Supplied records START

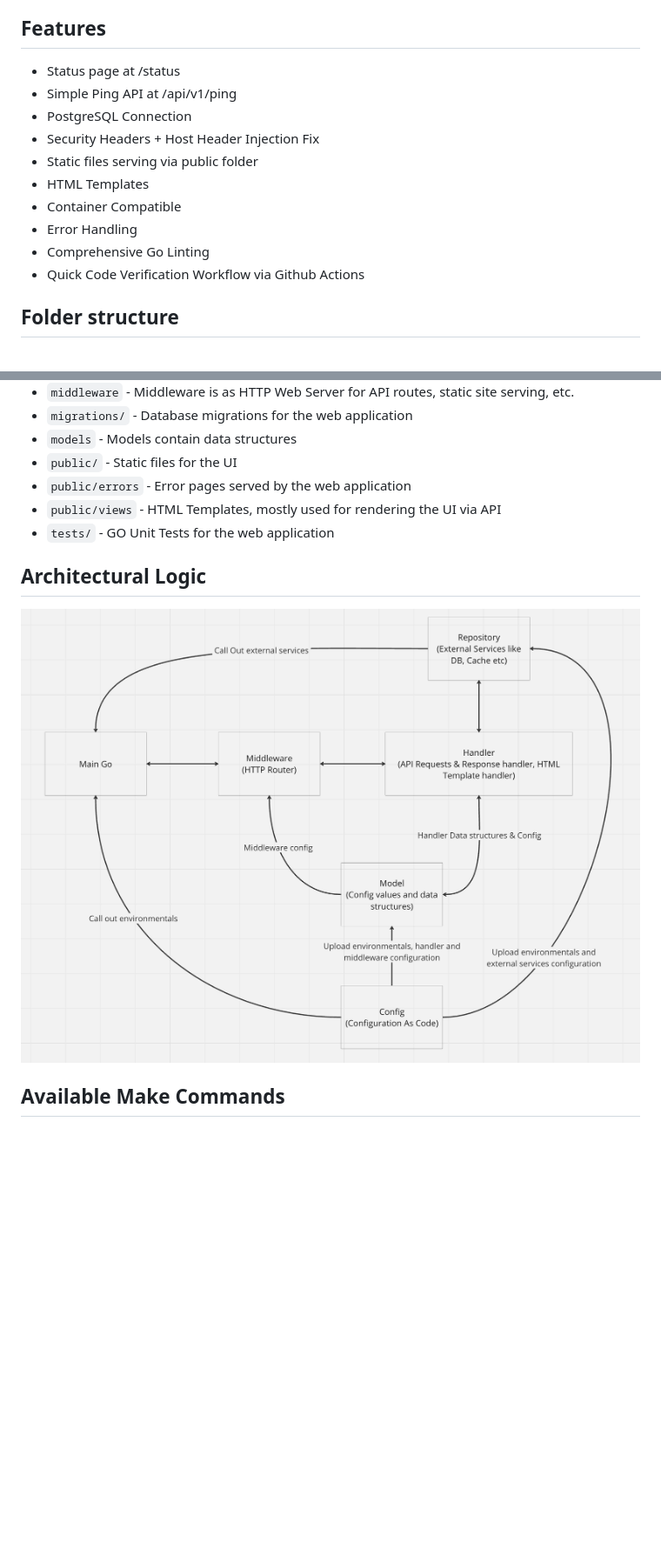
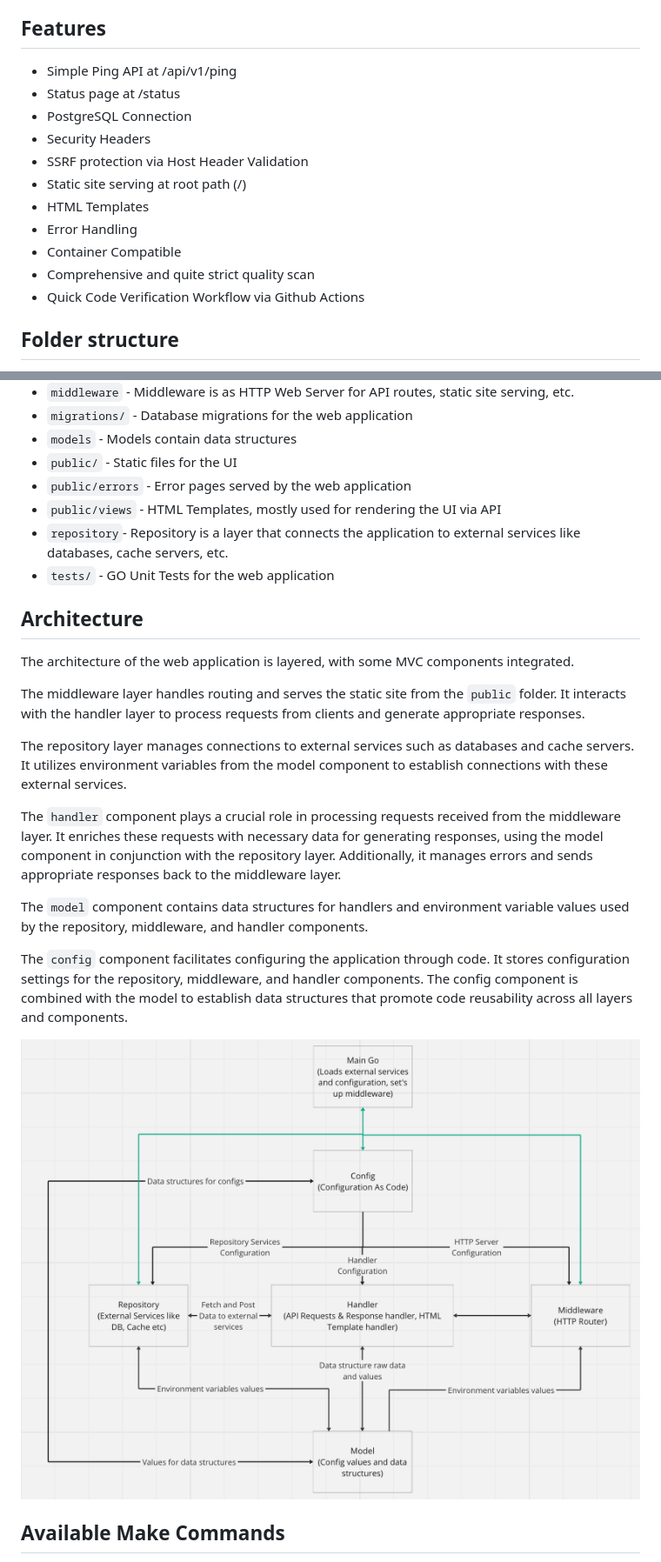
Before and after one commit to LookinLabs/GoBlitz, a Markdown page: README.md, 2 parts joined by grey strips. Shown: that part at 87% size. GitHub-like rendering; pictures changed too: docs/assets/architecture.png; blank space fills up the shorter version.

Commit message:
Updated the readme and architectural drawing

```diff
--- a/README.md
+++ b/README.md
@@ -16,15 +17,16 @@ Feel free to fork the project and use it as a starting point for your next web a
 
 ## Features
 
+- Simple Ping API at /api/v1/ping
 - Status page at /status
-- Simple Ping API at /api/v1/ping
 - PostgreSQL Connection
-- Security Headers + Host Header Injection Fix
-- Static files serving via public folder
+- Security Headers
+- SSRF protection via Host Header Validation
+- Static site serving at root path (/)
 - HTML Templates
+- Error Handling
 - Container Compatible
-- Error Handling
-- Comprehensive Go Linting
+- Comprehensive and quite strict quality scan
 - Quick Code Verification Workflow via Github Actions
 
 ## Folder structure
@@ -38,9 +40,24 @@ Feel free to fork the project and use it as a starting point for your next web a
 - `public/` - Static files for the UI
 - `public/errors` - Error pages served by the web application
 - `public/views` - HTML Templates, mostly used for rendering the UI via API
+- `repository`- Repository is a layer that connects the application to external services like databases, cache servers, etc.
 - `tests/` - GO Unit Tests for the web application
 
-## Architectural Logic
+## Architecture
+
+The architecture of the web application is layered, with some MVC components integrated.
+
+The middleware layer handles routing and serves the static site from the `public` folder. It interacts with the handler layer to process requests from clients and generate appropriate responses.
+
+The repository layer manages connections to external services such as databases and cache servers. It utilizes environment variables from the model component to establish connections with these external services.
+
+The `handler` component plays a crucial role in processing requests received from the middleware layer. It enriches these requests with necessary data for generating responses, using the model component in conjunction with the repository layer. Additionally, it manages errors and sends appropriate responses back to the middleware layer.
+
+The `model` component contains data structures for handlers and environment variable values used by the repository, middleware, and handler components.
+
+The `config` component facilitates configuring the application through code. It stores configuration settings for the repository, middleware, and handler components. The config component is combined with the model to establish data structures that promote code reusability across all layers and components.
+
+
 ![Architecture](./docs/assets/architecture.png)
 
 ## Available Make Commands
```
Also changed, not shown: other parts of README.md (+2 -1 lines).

Supplied records END

Aim of the task. For the word "next", state how many lines of the entries contain it, with nothing else.

Result. 2